The cocktail cabinet is always unlocked these days, but I will find no solace in there. I don’t even look any more. I’ve learned you can’t drown the sea. It’s a raft I search for, and I find it in my little boy’s face as he gives me a chocolate grin. It is still hard to live sometimes, but now I offer my bare soul, unfortified, to the battering winds, and I sway with the tide until it calms once more.
“We have two babies now,” Jane says. I agree with her.
The candle burns tonight, the room is warm as its glow echoes off the walls. It feels like there should be a coldness between us, a metaphor in the shadows chased away by the flickering light. But there isn’t; peace holds its place while our world takes a breath. Tomorrow it will change.
We walk past green paper people, are given a quiet room. There’s no blood on the floor, even the phantom memories are kept at bay. I sit myself on a wooden chair, in the corner and out of the way. A midwife stands at the door. A shake of the head, a tremor in the voice. But, this time, it’s not for us. Someone else’s sorrow lives in those little gestures today.
In his cot Arthur cries. He cries for the false comfort of his mother’s womb. I think he cries for Evie, who should have already been here.

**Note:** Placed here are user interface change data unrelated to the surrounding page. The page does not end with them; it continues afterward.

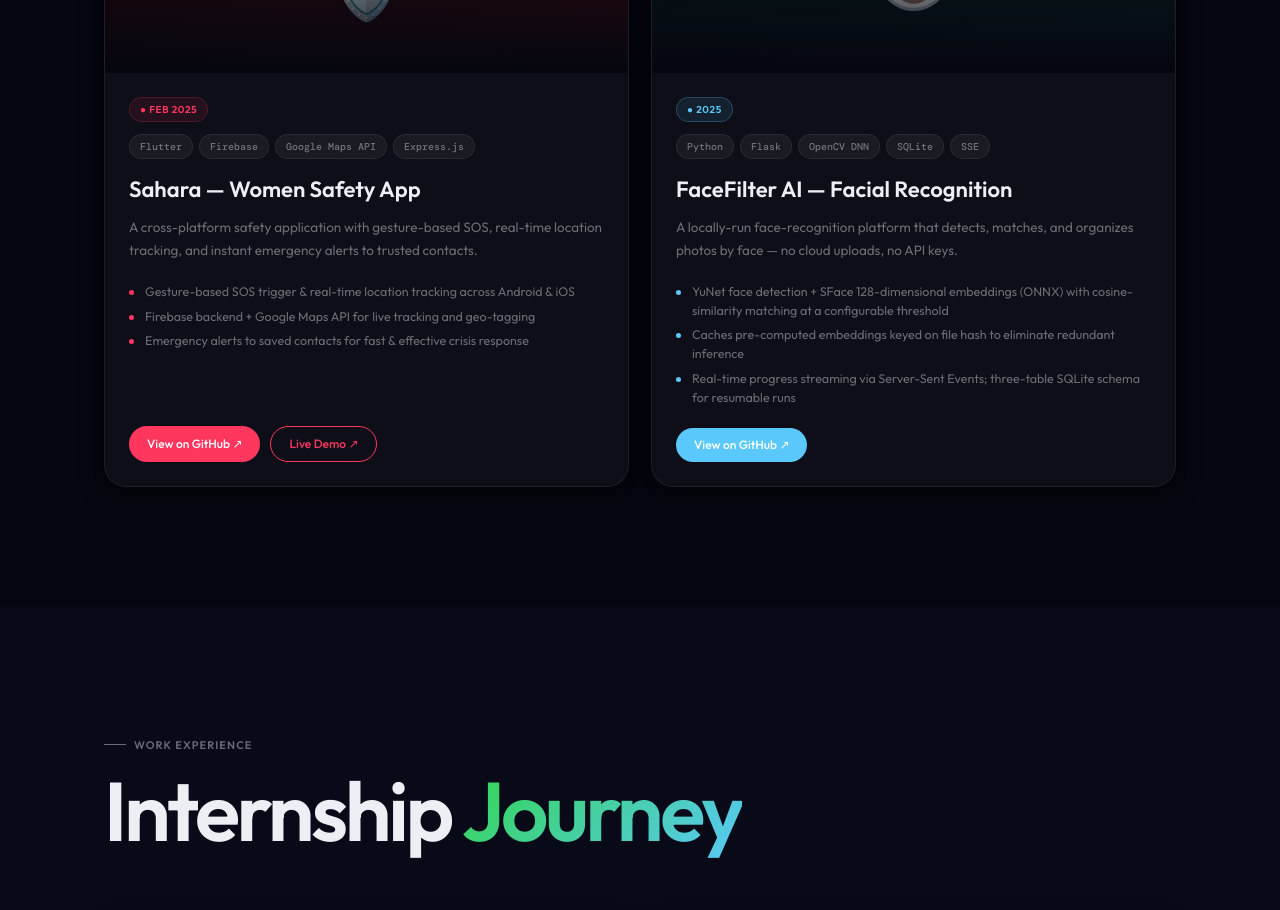
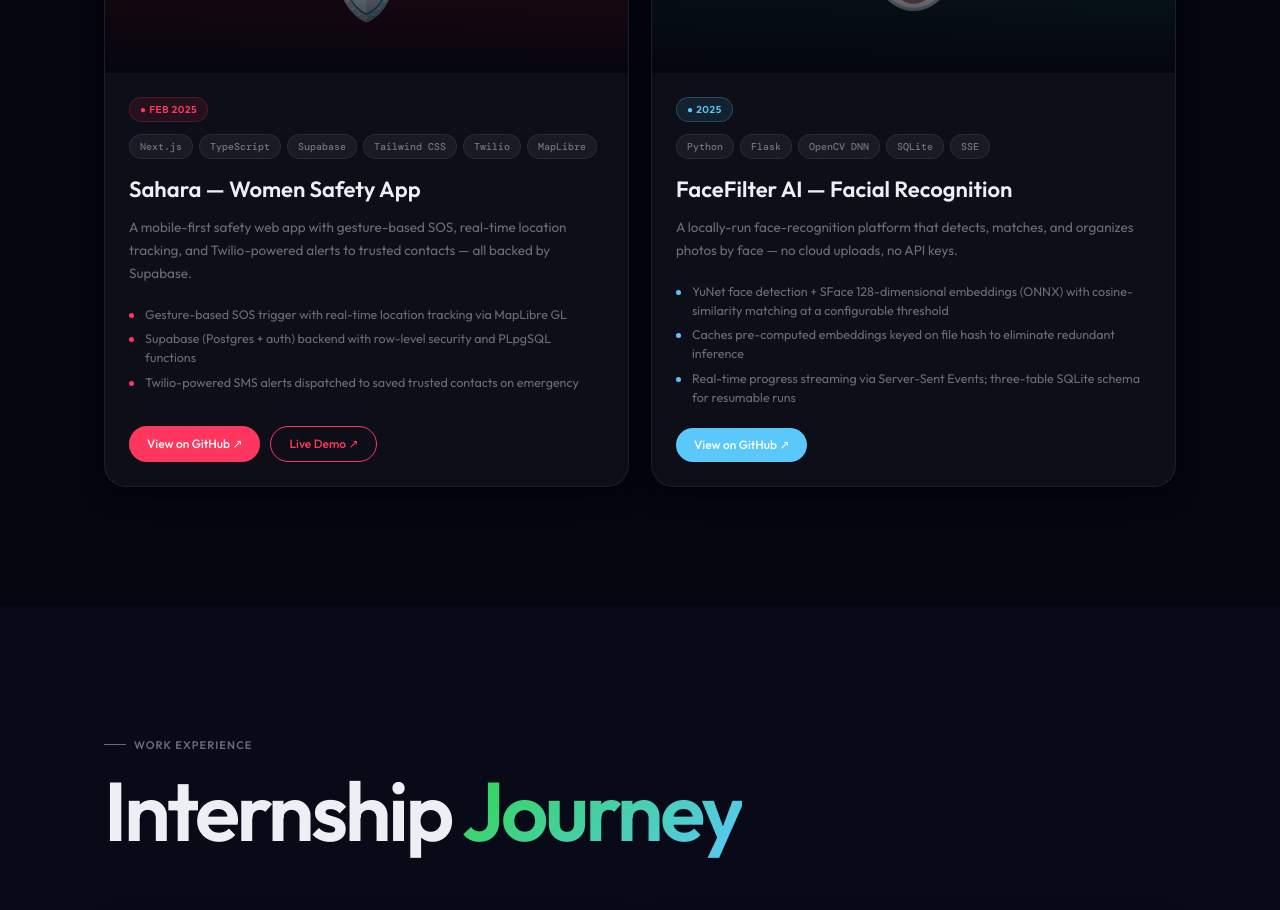
Before and after one commit to Shaan-alpha/Portfolio, a Next.js app: page /Portfolio/ in a window 1280 px wide. Shown: the part 8720-9630 px from the top of the page. Built offline with nearby package versions, Linux system fonts and the light colour scheme.

Commit message:
Update Sahara card: actual Next.js + Supabase + Twilio + MapLibre stack

```diff
--- a/src/components/Projects.tsx
+++ b/src/components/Projects.tsx
@@ -84,12 +84,12 @@ export default function Projects() {
       icon: "🛡️",
       date: "Feb 2025",
       title: "Sahara — Women Safety App",
-      desc: "A cross-platform safety application with gesture-based SOS, real-time location tracking, and instant emergency alerts to trusted contacts.",
-      tags: ["Flutter", "Firebase", "Google Maps API", "Express.js"],
+      desc: "A mobile-first safety web app with gesture-based SOS, real-time location tracking, and Twilio-powered alerts to trusted contacts — all backed by Supabase.",
+      tags: ["Next.js", "TypeScript", "Supabase", "Tailwind CSS", "Twilio", "MapLibre"],
       bullets: [
-        "Gesture-based SOS trigger & real-time location tracking across Android & iOS",
-        "Firebase backend + Google Maps API for live tracking and geo-tagging",
-        "Emergency alerts to saved contacts for fast & effective crisis response"
+        "Gesture-based SOS trigger with real-time location tracking via MapLibre GL",
+        "Supabase (Postgres + auth) backend with row-level security and PLpgSQL functions",
+        "Twilio-powered SMS alerts dispatched to saved trusted contacts on emergency"
       ],
       link: "https://github.com/Shaan-alpha/Sahaara_APP",
       liveLink: "https://sahaara-app.vercel.app/",
```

Maybe he cries, just a little, for a future not yet written. I pick him up, I hold him close, and we are quiet and still. This is my gift to him. All of I am in the moment. It is enough; it has to be.